[Saved data entries]
++++++++++++++++++++

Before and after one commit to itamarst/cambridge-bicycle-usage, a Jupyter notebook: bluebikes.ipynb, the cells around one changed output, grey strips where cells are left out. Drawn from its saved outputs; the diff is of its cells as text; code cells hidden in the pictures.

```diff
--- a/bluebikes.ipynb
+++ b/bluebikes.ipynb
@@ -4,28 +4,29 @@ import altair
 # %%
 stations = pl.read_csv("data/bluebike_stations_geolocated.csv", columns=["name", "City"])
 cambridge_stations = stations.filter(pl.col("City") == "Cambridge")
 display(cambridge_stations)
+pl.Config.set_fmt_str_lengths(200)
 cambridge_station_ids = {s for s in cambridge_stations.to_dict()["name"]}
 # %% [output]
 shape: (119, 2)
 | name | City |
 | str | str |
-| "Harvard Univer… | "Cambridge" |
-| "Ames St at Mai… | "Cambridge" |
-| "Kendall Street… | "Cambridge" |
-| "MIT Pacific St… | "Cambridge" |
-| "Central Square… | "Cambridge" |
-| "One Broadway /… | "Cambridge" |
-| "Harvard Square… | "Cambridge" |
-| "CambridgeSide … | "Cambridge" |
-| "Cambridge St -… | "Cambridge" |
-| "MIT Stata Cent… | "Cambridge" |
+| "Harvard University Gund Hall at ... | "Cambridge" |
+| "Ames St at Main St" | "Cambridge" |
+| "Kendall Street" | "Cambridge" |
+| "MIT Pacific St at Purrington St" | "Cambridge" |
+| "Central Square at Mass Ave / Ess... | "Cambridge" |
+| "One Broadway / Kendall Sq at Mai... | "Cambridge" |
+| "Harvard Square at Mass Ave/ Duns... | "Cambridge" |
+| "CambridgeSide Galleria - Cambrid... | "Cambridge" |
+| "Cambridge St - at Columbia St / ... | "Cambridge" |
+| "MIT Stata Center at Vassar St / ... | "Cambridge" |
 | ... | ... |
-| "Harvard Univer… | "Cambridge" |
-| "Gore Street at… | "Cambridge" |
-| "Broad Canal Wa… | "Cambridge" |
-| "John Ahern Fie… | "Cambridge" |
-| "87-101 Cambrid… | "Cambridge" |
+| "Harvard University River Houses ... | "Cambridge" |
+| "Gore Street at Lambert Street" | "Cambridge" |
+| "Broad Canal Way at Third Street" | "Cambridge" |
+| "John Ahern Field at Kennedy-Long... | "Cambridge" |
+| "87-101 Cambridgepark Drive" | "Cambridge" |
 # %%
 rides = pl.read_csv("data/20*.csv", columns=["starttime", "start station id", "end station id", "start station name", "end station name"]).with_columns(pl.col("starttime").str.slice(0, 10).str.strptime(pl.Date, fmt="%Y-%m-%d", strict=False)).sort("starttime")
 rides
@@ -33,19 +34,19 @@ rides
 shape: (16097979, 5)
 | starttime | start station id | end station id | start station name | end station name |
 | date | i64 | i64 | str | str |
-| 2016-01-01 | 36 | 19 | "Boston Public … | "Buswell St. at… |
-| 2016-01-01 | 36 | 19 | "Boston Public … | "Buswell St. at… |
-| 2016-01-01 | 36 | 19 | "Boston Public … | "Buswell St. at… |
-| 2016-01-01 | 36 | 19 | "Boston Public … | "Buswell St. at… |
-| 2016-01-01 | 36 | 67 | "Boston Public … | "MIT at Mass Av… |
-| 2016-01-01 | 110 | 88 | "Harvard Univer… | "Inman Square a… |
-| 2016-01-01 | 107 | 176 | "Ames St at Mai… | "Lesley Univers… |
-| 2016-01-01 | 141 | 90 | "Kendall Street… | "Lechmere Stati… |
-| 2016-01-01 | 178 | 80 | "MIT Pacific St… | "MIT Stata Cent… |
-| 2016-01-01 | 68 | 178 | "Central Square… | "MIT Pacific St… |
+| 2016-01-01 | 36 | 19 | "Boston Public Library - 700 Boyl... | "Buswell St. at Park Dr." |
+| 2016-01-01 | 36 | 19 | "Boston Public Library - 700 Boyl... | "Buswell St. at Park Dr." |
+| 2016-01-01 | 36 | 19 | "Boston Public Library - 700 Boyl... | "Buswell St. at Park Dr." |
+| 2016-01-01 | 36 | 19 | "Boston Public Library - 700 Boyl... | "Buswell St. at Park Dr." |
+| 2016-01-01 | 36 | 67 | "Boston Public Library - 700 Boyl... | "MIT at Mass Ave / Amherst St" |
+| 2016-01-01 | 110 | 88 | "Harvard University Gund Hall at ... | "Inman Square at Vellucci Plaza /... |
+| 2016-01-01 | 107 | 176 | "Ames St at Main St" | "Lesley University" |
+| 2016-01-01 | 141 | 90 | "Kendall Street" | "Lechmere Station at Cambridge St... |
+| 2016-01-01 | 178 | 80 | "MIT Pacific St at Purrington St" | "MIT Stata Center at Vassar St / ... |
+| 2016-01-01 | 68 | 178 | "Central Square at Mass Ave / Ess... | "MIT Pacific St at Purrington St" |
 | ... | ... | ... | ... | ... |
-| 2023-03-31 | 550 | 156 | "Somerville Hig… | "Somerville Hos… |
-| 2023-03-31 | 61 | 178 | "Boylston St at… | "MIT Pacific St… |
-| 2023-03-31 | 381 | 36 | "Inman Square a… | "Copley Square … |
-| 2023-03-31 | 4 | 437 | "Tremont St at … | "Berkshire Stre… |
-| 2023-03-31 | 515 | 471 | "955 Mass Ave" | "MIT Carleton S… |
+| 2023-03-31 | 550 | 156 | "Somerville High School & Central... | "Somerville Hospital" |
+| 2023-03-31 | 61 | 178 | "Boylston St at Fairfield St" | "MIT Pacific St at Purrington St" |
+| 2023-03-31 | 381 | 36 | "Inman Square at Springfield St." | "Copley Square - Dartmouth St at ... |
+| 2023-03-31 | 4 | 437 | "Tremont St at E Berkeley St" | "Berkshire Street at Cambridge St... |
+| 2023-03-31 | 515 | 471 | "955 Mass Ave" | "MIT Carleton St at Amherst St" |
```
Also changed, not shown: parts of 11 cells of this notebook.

++++++++++++++++++++

*What to do*
Retype all of the data exactly. Leave nothing out.

*Task answer*
Before and after one commit to itamarst/cambridge-bicycle-usage, a Jupyter notebook: bluebikes.ipynb, the cells around one changed output, grey strips where cells are left out. Drawn from its saved outputs; the diff is of its cells as text; code cells hidden in the pictures.

```diff
--- a/bluebikes.ipynb
+++ b/bluebikes.ipynb
@@ -4,28 +4,29 @@ import altair
 # %%
 stations = pl.read_csv("data/bluebike_stations_geolocated.csv", columns=["name", "City"])
 cambridge_stations = stations.filter(pl.col("City") == "Cambridge")
 display(cambridge_stations)
+pl.Config.set_fmt_str_lengths(200)
 cambridge_station_ids = {s for s in cambridge_stations.to_dict()["name"]}
 # %% [output]
 shape: (119, 2)
 | name | City |
 | str | str |
-| "Harvard Univer… | "Cambridge" |
-| "Ames St at Mai… | "Cambridge" |
-| "Kendall Street… | "Cambridge" |
-| "MIT Pacific St… | "Cambridge" |
-| "Central Square… | "Cambridge" |
-| "One Broadway /… | "Cambridge" |
-| "Harvard Square… | "Cambridge" |
-| "CambridgeSide … | "Cambridge" |
-| "Cambridge St -… | "Cambridge" |
-| "MIT Stata Cent… | "Cambridge" |
+| "Harvard University Gund Hall at ... | "Cambridge" |
+| "Ames St at Main St" | "Cambridge" |
+| "Kendall Street" | "Cambridge" |
+| "MIT Pacific St at Purrington St" | "Cambridge" |
+| "Central Square at Mass Ave / Ess... | "Cambridge" |
+| "One Broadway / Kendall Sq at Mai... | "Cambridge" |
+| "Harvard Square at Mass Ave/ Duns... | "Cambridge" |
+| "CambridgeSide Galleria - Cambrid... | "Cambridge" |
+| "Cambridge St - at Columbia St / ... | "Cambridge" |
+| "MIT Stata Center at Vassar St / ... | "Cambridge" |
 | ... | ... |
-| "Harvard Univer… | "Cambridge" |
-| "Gore Street at… | "Cambridge" |
-| "Broad Canal Wa… | "Cambridge" |
-| "John Ahern Fie… | "Cambridge" |
-| "87-101 Cambrid… | "Cambridge" |
+| "Harvard University River Houses ... | "Cambridge" |
+| "Gore Street at Lambert Street" | "Cambridge" |
+| "Broad Canal Way at Third Street" | "Cambridge" |
+| "John Ahern Field at Kennedy-Long... | "Cambridge" |
+| "87-101 Cambridgepark Drive" | "Cambridge" |
 # %%
 rides = pl.read_csv("data/20*.csv", columns=["starttime", "start station id", "end station id", "start station name", "end station name"]).with_columns(pl.col("starttime").str.slice(0, 10).str.strptime(pl.Date, fmt="%Y-%m-%d", strict=False)).sort("starttime")
 rides
@@ -33,19 +34,19 @@ rides
 shape: (16097979, 5)
 | starttime | start station id | end station id | start station name | end station name |
 | date | i64 | i64 | str | str |
-| 2016-01-01 | 36 | 19 | "Boston Public … | "Buswell St. at… |
-| 2016-01-01 | 36 | 19 | "Boston Public … | "Buswell St. at… |
-| 2016-01-01 | 36 | 19 | "Boston Public … | "Buswell St. at… |
-| 2016-01-01 | 36 | 19 | "Boston Public … | "Buswell St. at… |
-| 2016-01-01 | 36 | 67 | "Boston Public … | "MIT at Mass Av… |
-| 2016-01-01 | 110 | 88 | "Harvard Univer… | "Inman Square a… |
-| 2016-01-01 | 107 | 176 | "Ames St at Mai… | "Lesley Univers… |
-| 2016-01-01 | 141 | 90 | "Kendall Street… | "Lechmere Stati… |
-| 2016-01-01 | 178 | 80 | "MIT Pacific St… | "MIT Stata Cent… |
-| 2016-01-01 | 68 | 178 | "Central Square… | "MIT Pacific St… |
+| 2016-01-01 | 36 | 19 | "Boston Public Library - 700 Boyl... | "Buswell St. at Park Dr." |
+| 2016-01-01 | 36 | 19 | "Boston Public Library - 700 Boyl... | "Buswell St. at Park Dr." |
+| 2016-01-01 | 36 | 19 | "Boston Public Library - 700 Boyl... | "Buswell St. at Park Dr." |
+| 2016-01-01 | 36 | 19 | "Boston Public Library - 700 Boyl... | "Buswell St. at Park Dr." |
+| 2016-01-01 | 36 | 67 | "Boston Public Library - 700 Boyl... | "MIT at Mass Ave / Amherst St" |
+| 2016-01-01 | 110 | 88 | "Harvard University Gund Hall at ... | "Inman Square at Vellucci Plaza /... |
+| 2016-01-01 | 107 | 176 | "Ames St at Main St" | "Lesley University" |
+| 2016-01-01 | 141 | 90 | "Kendall Street" | "Lechmere Station at Cambridge St... |
+| 2016-01-01 | 178 | 80 | "MIT Pacific St at Purrington St" | "MIT Stata Center at Vassar St / ... |
+| 2016-01-01 | 68 | 178 | "Central Square at Mass Ave / Ess... | "MIT Pacific St at Purrington St" |
 | ... | ... | ... | ... | ... |
-| 2023-03-31 | 550 | 156 | "Somerville Hig… | "Somerville Hos… |
-| 2023-03-31 | 61 | 178 | "Boylston St at… | "MIT Pacific St… |
-| 2023-03-31 | 381 | 36 | "Inman Square a… | "Copley Square … |
-| 2023-03-31 | 4 | 437 | "Tremont St at … | "Berkshire Stre… |
-| 2023-03-31 | 515 | 471 | "955 Mass Ave" | "MIT Carleton S… |
+| 2023-03-31 | 550 | 156 | "Somerville High School & Central... | "Somerville Hospital" |
+| 2023-03-31 | 61 | 178 | "Boylston St at Fairfield St" | "MIT Pacific St at Purrington St" |
+| 2023-03-31 | 381 | 36 | "Inman Square at Springfield St." | "Copley Square - Dartmouth St at ... |
+| 2023-03-31 | 4 | 437 | "Tremont St at E Berkeley St" | "Berkshire Street at Cambridge St... |
+| 2023-03-31 | 515 | 471 | "955 Mass Ave" | "MIT Carleton St at Amherst St" |
```
Also changed, not shown: parts of 11 cells of this notebook.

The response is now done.